3 Answers 3


Definition of mecca:

a place regarded as a center for a specified group, activity, or interest

This suggests the same as "star" topology, where items connect to a central point or "hub." Given this, I would take it to mean that grounds in the system are connected to a single common point at ground potential.

See Multipoint ground for a different grounding system.

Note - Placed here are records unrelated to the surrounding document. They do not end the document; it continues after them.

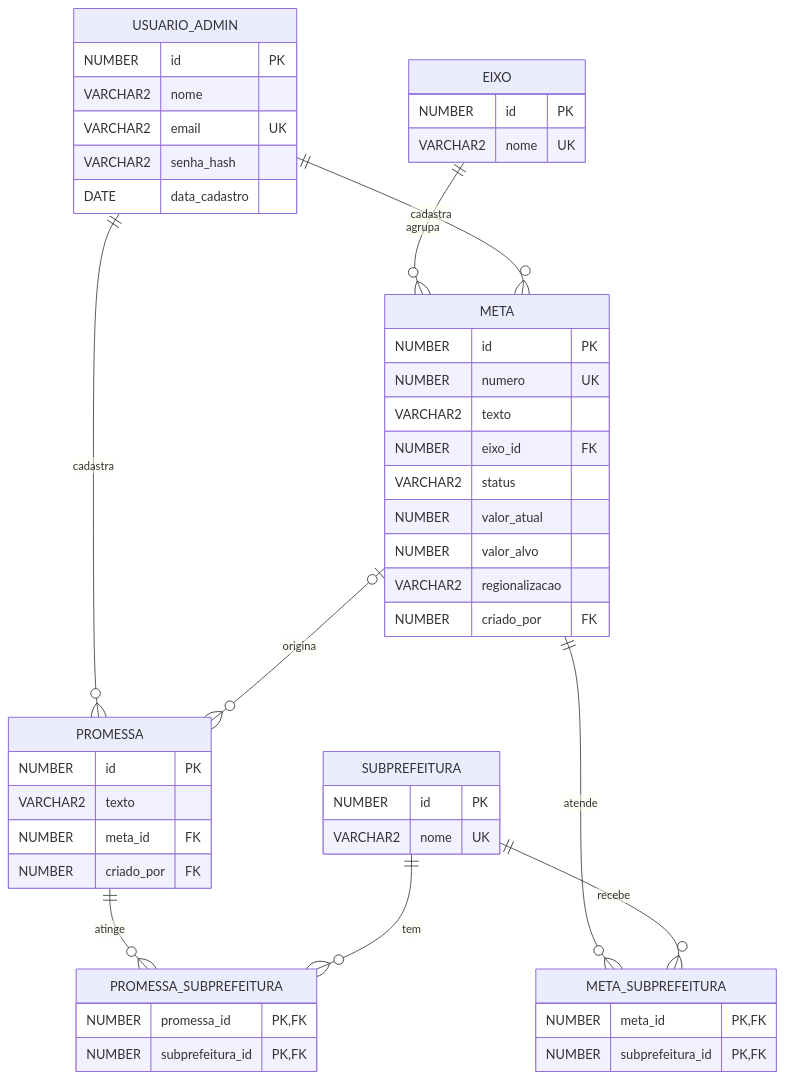
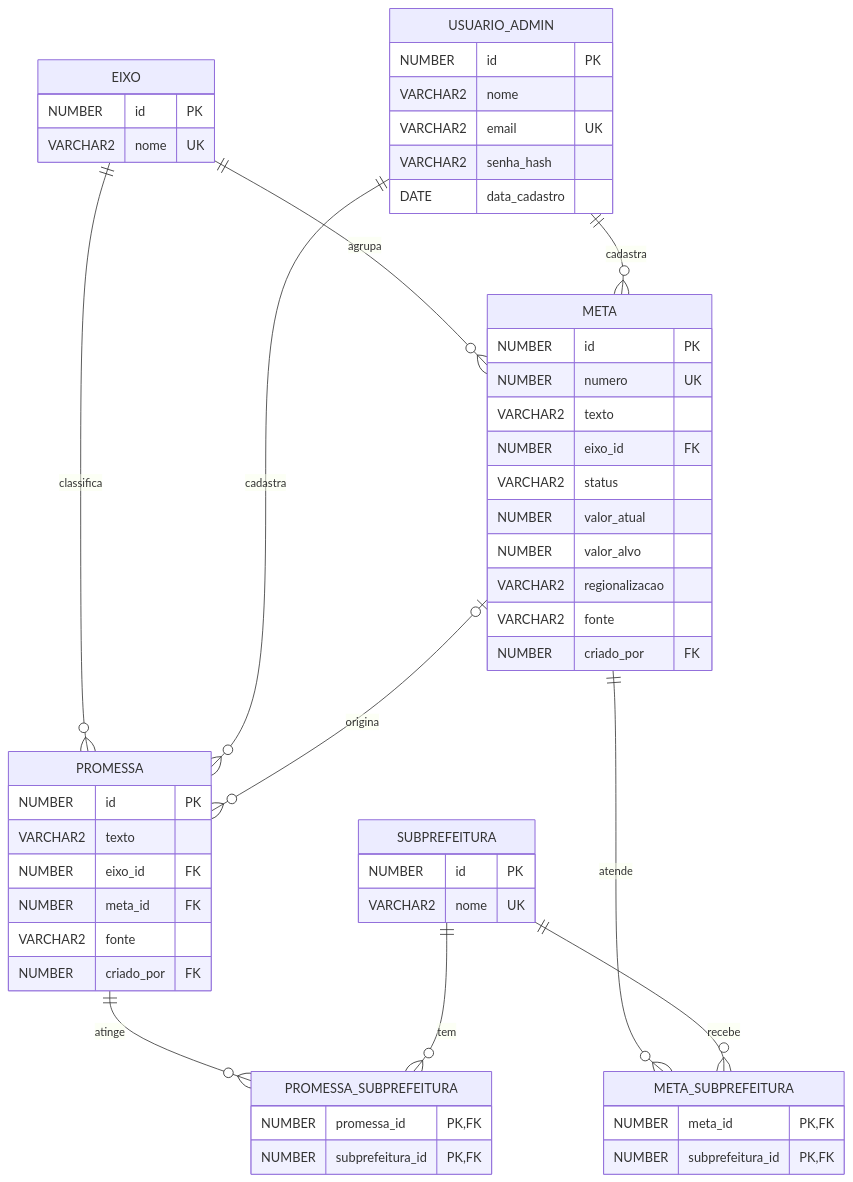
Before and after one commit to ArthurDev4/pra-todos-sp-java: the diagram in docs/diagramas/der.mmd, drawn with Mermaid. The commit also changed 46 other files, not shown here.

```diff
--- a/docs/diagramas/der.mmd
+++ b/docs/diagramas/der.mmd
@@ -1,49 +1,53 @@
 erDiagram
     USUARIO_ADMIN {
         NUMBER id PK
         VARCHAR2 nome
         VARCHAR2 email UK
         VARCHAR2 senha_hash
         DATE data_cadastro
     }
     EIXO {
         NUMBER id PK
         VARCHAR2 nome UK
     }
     SUBPREFEITURA {
         NUMBER id PK
         VARCHAR2 nome UK
     }
     META {
         NUMBER id PK
         NUMBER numero UK
         VARCHAR2 texto
         NUMBER eixo_id FK
         VARCHAR2 status
         NUMBER valor_atual
         NUMBER valor_alvo
         VARCHAR2 regionalizacao
+        VARCHAR2 fonte
         NUMBER criado_por FK
     }
     PROMESSA {
         NUMBER id PK
         VARCHAR2 texto
+        NUMBER eixo_id FK
         NUMBER meta_id FK
+        VARCHAR2 fonte
         NUMBER criado_por FK
     }
     META_SUBPREFEITURA {
         NUMBER meta_id PK,FK
         NUMBER subprefeitura_id PK,FK
     }
     PROMESSA_SUBPREFEITURA {
         NUMBER promessa_id PK,FK
         NUMBER subprefeitura_id PK,FK
     }
     EIXO ||--o{ META : agrupa
+    EIXO ||--o{ PROMESSA : classifica
     USUARIO_ADMIN ||--o{ META : cadastra
     USUARIO_ADMIN ||--o{ PROMESSA : cadastra
     META |o--o{ PROMESSA : origina
     META ||--o{ META_SUBPREFEITURA : atende
     SUBPREFEITURA ||--o{ META_SUBPREFEITURA : recebe
     PROMESSA ||--o{ PROMESSA_SUBPREFEITURA : atinge
     SUBPREFEITURA ||--o{ PROMESSA_SUBPREFEITURA : tem
```
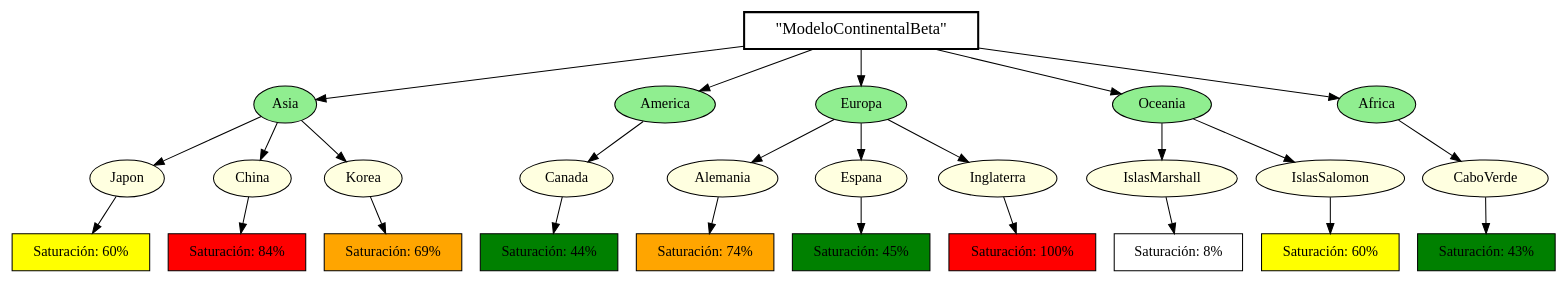
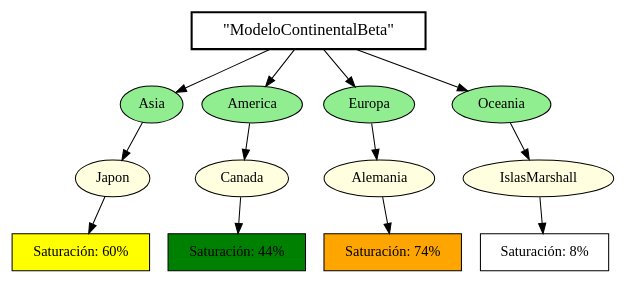
One commit to Emmagx/LFP-2S24Proyectos_202300848 changed the diagram in Proyecto 1 v2/src/fortran/grafo.dot. Above: the diagram before and after it, drawn with Graphviz. The commit also changed 26 other files, not shown here.

```diff
--- a/Proyecto 1 v2/src/fortran/grafo.dot
+++ b/Proyecto 1 v2/src/fortran/grafo.dot
@@ -1,54 +1,28 @@
 // "ModeloContinentalBeta"
 digraph {
 	grafico [label="\"ModeloContinentalBeta\"" fillcolor=lightblue fontsize=16 shape=box style=bold]
 	Asia [fillcolor=lightgreen shape=ellipse style=filled]
 	grafico -> Asia
 	Japon [fillcolor=lightyellow shape=ellipse style=filled]
 	Asia -> Japon
 	Japon_saturacion [label="Saturación: 60%" fillcolor=yellow shape=box style=filled]
 	Japon -> Japon_saturacion
-	China [fillcolor=lightyellow shape=ellipse style=filled]
-	Asia -> China
-	China_saturacion [label="Saturación: 84%" fillcolor=red shape=box style=filled]
-	China -> China_saturacion
-	Korea [fillcolor=lightyellow shape=ellipse style=filled]
-	Asia -> Korea
-	Korea_saturacion [label="Saturación: 69%" fillcolor=orange shape=box style=filled]
-	Korea -> Korea_saturacion
 	America [fillcolor=lightgreen shape=ellipse style=filled]
 	grafico -> America
 	Canada [fillcolor=lightyellow shape=ellipse style=filled]
 	America -> Canada
 	Canada_saturacion [label="Saturación: 44%" fillcolor=green shape=box style=filled]
 	Canada -> Canada_saturacion
 	Europa [fillcolor=lightgreen shape=ellipse style=filled]
 	grafico -> Europa
 	Alemania [fillcolor=lightyellow shape=ellipse style=filled]
 	Europa -> Alemania
 	Alemania_saturacion [label="Saturación: 74%" fillcolor=orange shape=box style=filled]
 	Alemania -> Alemania_saturacion
-	Espana [fillcolor=lightyellow shape=ellipse style=filled]
-	Europa -> Espana
-	Espana_saturacion [label="Saturación: 45%" fillcolor=green shape=box style=filled]
-	Espana -> Espana_saturacion
-	Inglaterra [fillcolor=lightyellow shape=ellipse style=filled]
-	Europa -> Inglaterra
-	Inglaterra_saturacion [label="Saturación: 100%" fillcolor=red shape=box style=filled]
-	Inglaterra -> Inglaterra_saturacion
 	Oceania [fillcolor=lightgreen shape=ellipse style=filled]
 	grafico -> Oceania
 	IslasMarshall [fillcolor=lightyellow shape=ellipse style=filled]
 	Oceania -> IslasMarshall
 	IslasMarshall_saturacion [label="Saturación: 8%" fillcolor=white shape=box style=filled]
 	IslasMarshall -> IslasMarshall_saturacion
-	IslasSalomon [fillcolor=lightyellow shape=ellipse style=filled]
-	Oceania -> IslasSalomon
-	IslasSalomon_saturacion [label="Saturación: 60%" fillcolor=yellow shape=box style=filled]
-	IslasSalomon -> IslasSalomon_saturacion
-	Africa [fillcolor=lightgreen shape=ellipse style=filled]
-	grafico -> Africa
-	CaboVerde [fillcolor=lightyellow shape=ellipse style=filled]
-	Africa -> CaboVerde
-	CaboVerde_saturacion [label="Saturación: 43%" fillcolor=green shape=box style=filled]
-	CaboVerde -> CaboVerde_saturacion
 }
```
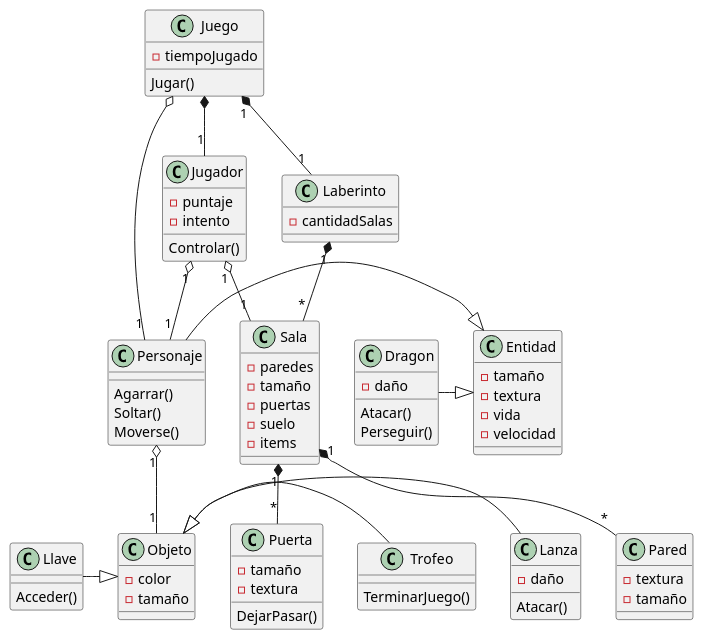
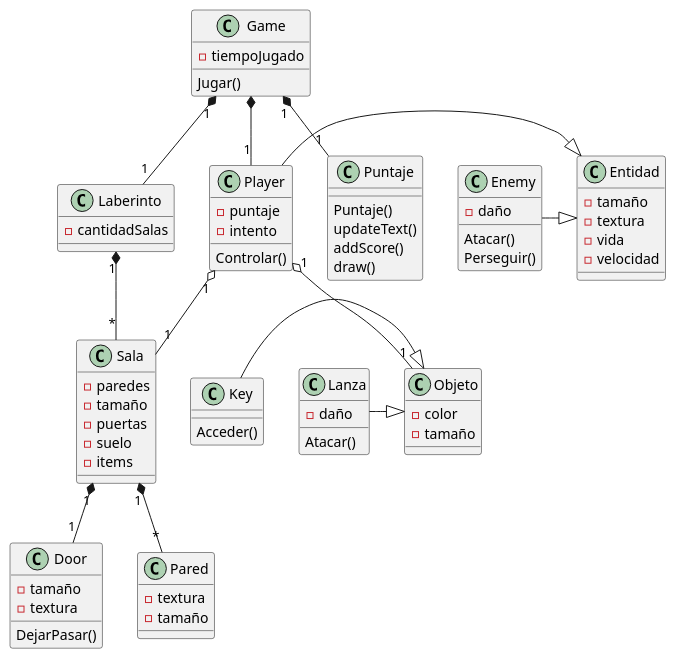
One commit to joseassad13/Adveture_The_Game changed the diagram in docs/adventure.puml. Above: the diagram before and after it, drawn with PlantUML.

Commit message:
puml edicion

```diff
--- a/docs/adventure.puml
+++ b/docs/adventure.puml
@@ -1,99 +1,93 @@
 @startuml Adventure
 
-class Juego
+class Game
 {
     Jugar()
     -tiempoJugado
 }
-class Jugador
+class Player
 {
     Controlar()
     -puntaje
     -intento
 }
-class Personaje 
-{
-    Agarrar()
-    Soltar()
-    Moverse()
-    
-}
+
 class Objeto{
     -color
     -tamaño
 }
-class Llave
+class Key
 {
     Acceder()
    
 }
-class Trofeo
-{
-    TerminarJuego()
+class Puntaje{
+    Puntaje()
+    updateText()
+    addScore()
+    draw()
 }
 class Lanza 
 {
     Atacar()
     -daño
 }
 
 class Sala
 {
     -paredes
     -tamaño
     -puertas
     -suelo
     -items
 }
-class Puerta 
+class Door 
 {
     DejarPasar()
     -tamaño 
     -textura
 }
 class Laberinto
 {
     -cantidadSalas
 }
 class Pared
 {
     -textura
     -tamaño
 }
 
-class Dragon
+class Enemy
 {
     Atacar()
     Perseguir()
     -daño
    
 }
 
 class Entidad{
     -tamaño
     -textura
     -vida
     -velocidad
 
 }
 
-Jugador "1" o-- "1" Personaje
-Juego *-- "1" Jugador
-Juego o-- "1" Personaje
+Game *-- "1" Player
 
-Llave -|> Objeto
-Trofeo-|> Objeto
+Key -|> Objeto
 Lanza -|> Objeto
 
-Personaje "1" o-- "1" Objeto
+Player "1" o-- "1" Objeto
 
-Juego "1" *-- "1"Laberinto
+Game "1" *-- "1"Laberinto
+Game "1" *-- "1" Puntaje
 Laberinto "1" *-- "*"Sala
-Jugador "1" o--"1"Sala
-Sala "1"*-- "*" Puerta
-Sala "1" *-- "*" Pared 
+Player "1" o--"1"Sala
+Sala "1" *-- "1" Door 
+Sala "1" *-- "*" Pared
 
-Personaje -|> Entidad
-Dragon -|> Entidad
+Player -|> Entidad
+Enemy -|> Entidad
 
 @enduml
```
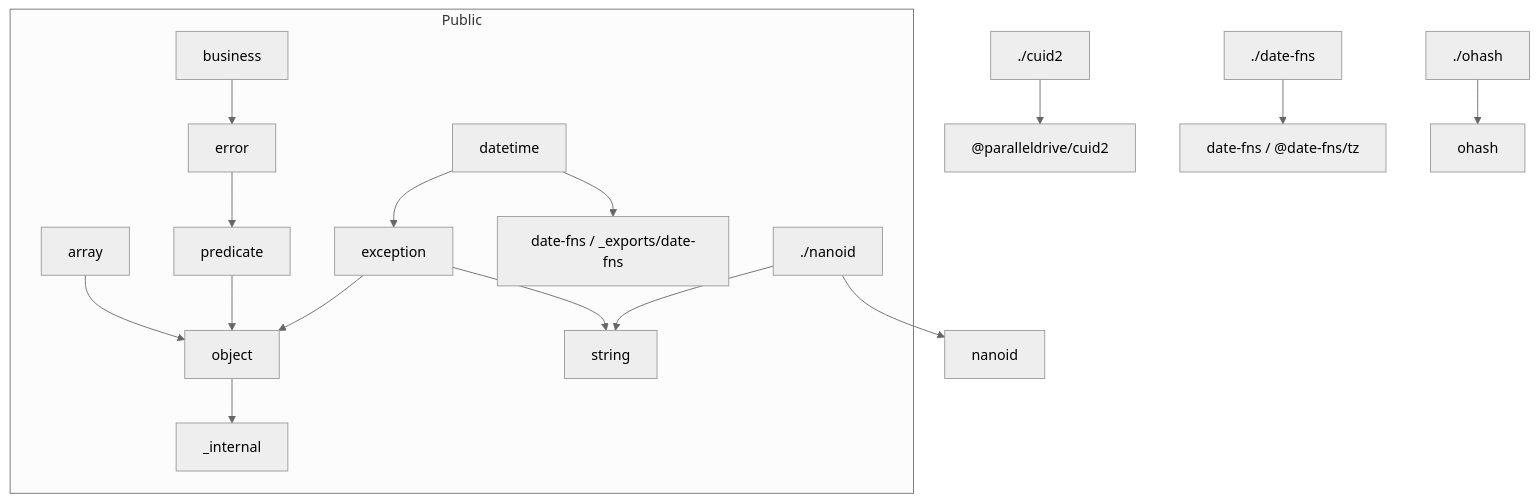
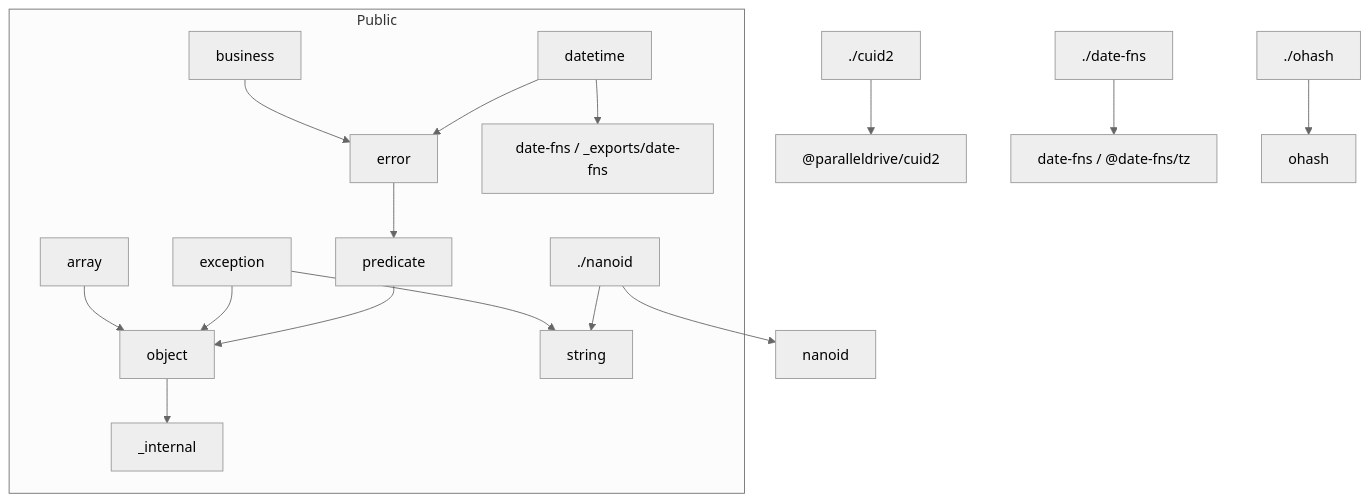
The diagram in .agents/docs/architecture.md (bingtsingw/xstools-open), drawn with Mermaid (neutral theme) before and after one commit. The commit also changed other lines of this file and 4 other files, not shown here.

````diff
--- a/.agents/docs/architecture.md
+++ b/.agents/docs/architecture.md
@@ -62,20 +62,20 @@
 ```mermaid
 flowchart TB
   subgraph public [Public]
     array --> object
     business --> error
-    datetime --> exception
+    datetime --> error
     datetime --> date_fns_src["date-fns / _exports/date-fns"]
     exception --> object
     exception --> string
     error --> predicate
     predicate --> object
     object --> internal["_internal"]
     nanoid_exp["./nanoid"] --> string
   end
 
   cuid2_exp["./cuid2"] --> cuid2lib["@paralleldrive/cuid2"]
   date_fns_exp["./date-fns"] --> datefns["date-fns / @date-fns/tz"]
   nanoid_exp --> nanoidlib[nanoid]
   ohash_exp["./ohash"] --> ohashlib[ohash]
 ```
````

  • \$\begingroup\$ except noise, heat, and stability, what would be the difference/s between star/mecca ground to a plane/plate ground? \$\endgroup\$ Commented Oct 9, 2013 at 20:04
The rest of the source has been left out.